Start of Stored data
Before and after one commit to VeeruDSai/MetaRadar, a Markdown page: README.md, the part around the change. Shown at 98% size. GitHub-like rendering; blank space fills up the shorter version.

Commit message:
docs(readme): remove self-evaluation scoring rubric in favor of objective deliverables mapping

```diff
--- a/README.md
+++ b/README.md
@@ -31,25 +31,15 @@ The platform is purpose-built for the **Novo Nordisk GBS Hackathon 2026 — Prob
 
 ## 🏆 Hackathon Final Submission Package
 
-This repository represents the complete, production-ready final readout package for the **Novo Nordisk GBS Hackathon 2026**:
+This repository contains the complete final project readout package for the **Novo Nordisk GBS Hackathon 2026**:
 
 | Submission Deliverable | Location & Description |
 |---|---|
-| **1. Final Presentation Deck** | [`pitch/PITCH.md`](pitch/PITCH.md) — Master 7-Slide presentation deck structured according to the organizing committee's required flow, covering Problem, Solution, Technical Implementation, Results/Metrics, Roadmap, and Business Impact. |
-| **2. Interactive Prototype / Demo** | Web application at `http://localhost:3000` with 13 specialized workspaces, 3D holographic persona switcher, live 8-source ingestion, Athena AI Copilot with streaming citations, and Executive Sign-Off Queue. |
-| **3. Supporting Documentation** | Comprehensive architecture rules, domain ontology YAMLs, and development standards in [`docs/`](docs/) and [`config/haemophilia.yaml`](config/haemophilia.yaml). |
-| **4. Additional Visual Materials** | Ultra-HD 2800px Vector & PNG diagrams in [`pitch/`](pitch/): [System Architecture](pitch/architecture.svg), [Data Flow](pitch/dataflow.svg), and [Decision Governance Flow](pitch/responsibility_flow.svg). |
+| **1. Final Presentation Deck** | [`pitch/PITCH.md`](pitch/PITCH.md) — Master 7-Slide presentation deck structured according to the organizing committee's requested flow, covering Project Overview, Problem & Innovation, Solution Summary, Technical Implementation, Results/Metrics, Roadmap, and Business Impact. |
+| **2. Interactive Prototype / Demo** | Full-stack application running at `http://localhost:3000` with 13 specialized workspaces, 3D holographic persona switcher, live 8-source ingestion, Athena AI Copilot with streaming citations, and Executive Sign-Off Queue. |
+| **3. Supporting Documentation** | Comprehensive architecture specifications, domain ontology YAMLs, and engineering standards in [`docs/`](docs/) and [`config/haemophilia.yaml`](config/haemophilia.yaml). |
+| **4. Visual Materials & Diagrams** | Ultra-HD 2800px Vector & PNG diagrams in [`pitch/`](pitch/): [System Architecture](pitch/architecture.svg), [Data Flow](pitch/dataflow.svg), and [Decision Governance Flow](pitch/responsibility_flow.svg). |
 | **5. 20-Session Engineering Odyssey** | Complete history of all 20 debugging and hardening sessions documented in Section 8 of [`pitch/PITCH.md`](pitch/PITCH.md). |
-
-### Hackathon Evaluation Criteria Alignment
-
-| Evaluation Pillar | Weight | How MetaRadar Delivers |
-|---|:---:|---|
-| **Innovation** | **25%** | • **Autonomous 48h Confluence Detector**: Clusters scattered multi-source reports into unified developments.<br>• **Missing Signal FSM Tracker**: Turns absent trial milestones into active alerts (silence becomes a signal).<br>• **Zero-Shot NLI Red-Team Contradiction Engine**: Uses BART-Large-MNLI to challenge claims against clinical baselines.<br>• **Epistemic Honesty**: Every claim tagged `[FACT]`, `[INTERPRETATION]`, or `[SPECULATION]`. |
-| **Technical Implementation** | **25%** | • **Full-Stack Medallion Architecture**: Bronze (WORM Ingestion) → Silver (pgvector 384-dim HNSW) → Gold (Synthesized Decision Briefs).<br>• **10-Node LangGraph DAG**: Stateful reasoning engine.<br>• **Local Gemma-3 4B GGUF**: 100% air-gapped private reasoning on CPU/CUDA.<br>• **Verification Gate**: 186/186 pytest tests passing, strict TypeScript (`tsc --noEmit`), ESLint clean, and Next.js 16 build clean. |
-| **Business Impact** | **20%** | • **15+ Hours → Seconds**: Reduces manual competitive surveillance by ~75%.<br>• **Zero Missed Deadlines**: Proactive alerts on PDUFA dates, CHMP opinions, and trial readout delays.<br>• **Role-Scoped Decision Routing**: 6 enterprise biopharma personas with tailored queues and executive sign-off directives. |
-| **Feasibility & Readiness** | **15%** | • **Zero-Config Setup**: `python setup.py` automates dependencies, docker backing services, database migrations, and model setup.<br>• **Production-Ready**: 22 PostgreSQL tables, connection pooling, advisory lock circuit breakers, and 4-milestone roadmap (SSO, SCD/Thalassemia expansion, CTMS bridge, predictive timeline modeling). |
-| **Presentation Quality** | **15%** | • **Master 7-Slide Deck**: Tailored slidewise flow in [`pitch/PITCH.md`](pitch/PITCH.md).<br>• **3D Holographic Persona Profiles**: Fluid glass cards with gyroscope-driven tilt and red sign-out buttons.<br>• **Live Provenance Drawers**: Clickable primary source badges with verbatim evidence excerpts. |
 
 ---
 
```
End of Stored data
Start of Stored data
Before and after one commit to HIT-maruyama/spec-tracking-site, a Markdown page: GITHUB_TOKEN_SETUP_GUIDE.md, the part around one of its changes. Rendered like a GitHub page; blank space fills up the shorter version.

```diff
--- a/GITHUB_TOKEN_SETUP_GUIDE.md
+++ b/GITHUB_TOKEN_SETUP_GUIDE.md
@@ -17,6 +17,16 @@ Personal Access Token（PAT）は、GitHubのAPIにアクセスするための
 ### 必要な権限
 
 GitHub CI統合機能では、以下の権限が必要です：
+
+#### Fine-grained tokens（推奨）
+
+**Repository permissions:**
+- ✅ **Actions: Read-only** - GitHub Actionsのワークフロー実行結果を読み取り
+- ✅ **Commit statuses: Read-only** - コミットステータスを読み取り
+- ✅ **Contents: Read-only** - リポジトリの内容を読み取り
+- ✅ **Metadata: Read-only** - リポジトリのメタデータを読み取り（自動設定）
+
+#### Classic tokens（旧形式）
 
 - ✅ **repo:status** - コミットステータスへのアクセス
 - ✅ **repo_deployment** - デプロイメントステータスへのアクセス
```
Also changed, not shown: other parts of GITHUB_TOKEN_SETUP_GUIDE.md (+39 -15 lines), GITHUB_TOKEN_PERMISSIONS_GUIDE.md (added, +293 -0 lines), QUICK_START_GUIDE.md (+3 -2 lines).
End of Stored data
Start of Stored data
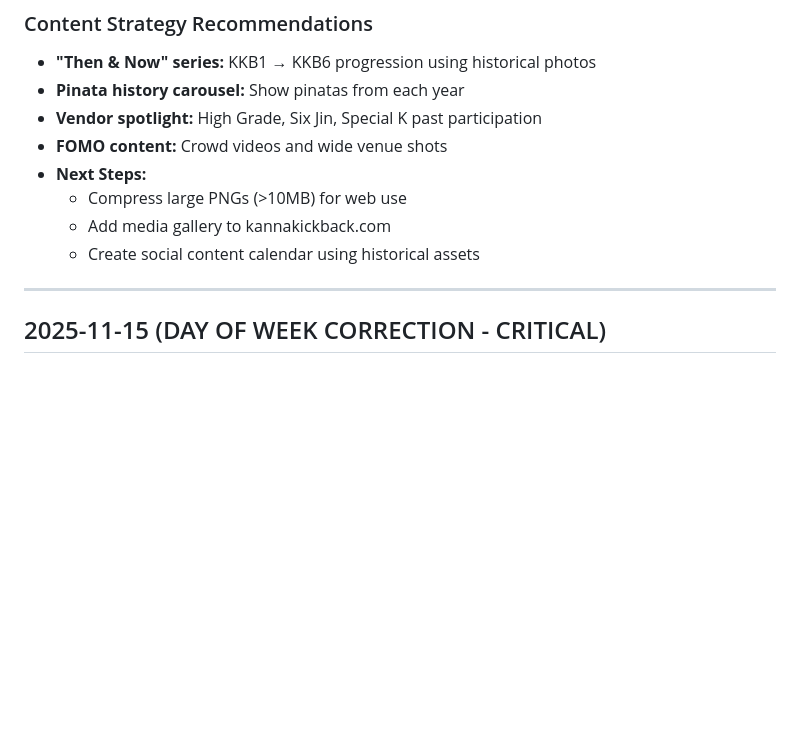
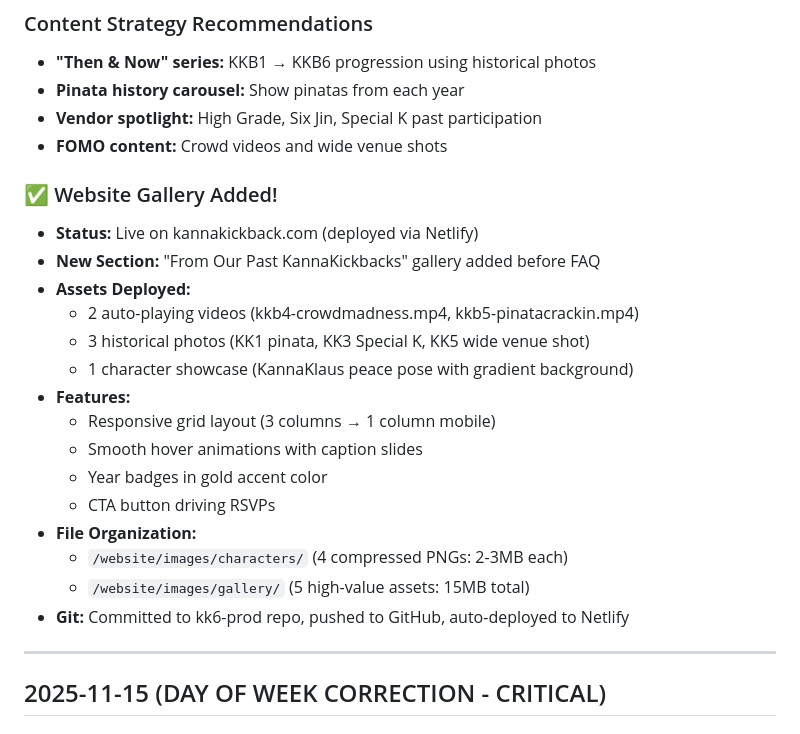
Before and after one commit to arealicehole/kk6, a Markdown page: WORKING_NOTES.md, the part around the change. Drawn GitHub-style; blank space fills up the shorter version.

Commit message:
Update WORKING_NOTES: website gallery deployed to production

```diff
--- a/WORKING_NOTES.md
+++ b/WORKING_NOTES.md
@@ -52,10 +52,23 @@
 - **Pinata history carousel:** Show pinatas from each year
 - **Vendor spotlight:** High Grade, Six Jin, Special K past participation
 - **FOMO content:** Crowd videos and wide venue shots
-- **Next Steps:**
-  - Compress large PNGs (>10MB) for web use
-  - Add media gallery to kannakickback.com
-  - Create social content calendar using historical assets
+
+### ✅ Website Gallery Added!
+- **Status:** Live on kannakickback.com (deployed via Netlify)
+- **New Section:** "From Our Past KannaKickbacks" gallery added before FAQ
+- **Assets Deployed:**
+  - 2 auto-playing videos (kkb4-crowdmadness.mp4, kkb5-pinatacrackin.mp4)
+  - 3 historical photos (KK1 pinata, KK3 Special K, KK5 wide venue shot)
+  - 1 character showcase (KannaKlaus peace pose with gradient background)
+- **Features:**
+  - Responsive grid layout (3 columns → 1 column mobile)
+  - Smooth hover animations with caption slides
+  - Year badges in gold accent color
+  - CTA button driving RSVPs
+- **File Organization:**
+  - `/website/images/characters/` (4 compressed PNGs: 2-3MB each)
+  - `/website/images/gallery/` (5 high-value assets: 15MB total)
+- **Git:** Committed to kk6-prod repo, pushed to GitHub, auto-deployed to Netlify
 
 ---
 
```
End of Stored data
■ Exercise objective
Scan the data above for the word "with" and report every line where it is found.

■ Finished exercise
-| **2. Interactive Prototype / Demo** | Web application at `http://localhost:3000` with 13 specialized workspaces, 3D holographic persona switcher, live 8-source ingestion, Athena AI Copilot with streaming citations, and Executive Sign-Off Queue. |
+| **2. Interactive Prototype / Demo** | Full-stack application running at `http://localhost:3000` with 13 specialized workspaces, 3D holographic persona switcher, live 8-source ingestion, Athena AI Copilot with streaming citations, and Executive Sign-Off Queue. |
-| **Business Impact** | **20%** | • **15+ Hours → Seconds**: Reduces manual competitive surveillance by ~75%.<br>• **Zero Missed Deadlines**: Proactive alerts on PDUFA dates, CHMP opinions, and trial readout delays.<br>• **Role-Scoped Decision Routing**: 6 enterprise biopharma personas with tailored queues and executive sign-off directives. |
-| **Presentation Quality** | **15%** | • **Master 7-Slide Deck**: Tailored slidewise flow in [`pitch/PITCH.md`](pitch/PITCH.md).<br>• **3D Holographic Persona Profiles**: Fluid glass cards with gyroscope-driven tilt and red sign-out buttons.<br>• **Live Provenance Drawers**: Clickable primary source badges with verbatim evidence excerpts. |
+  - 1 character showcase (KannaKlaus peace pose with gradient background)
+  - Smooth hover animations with caption slides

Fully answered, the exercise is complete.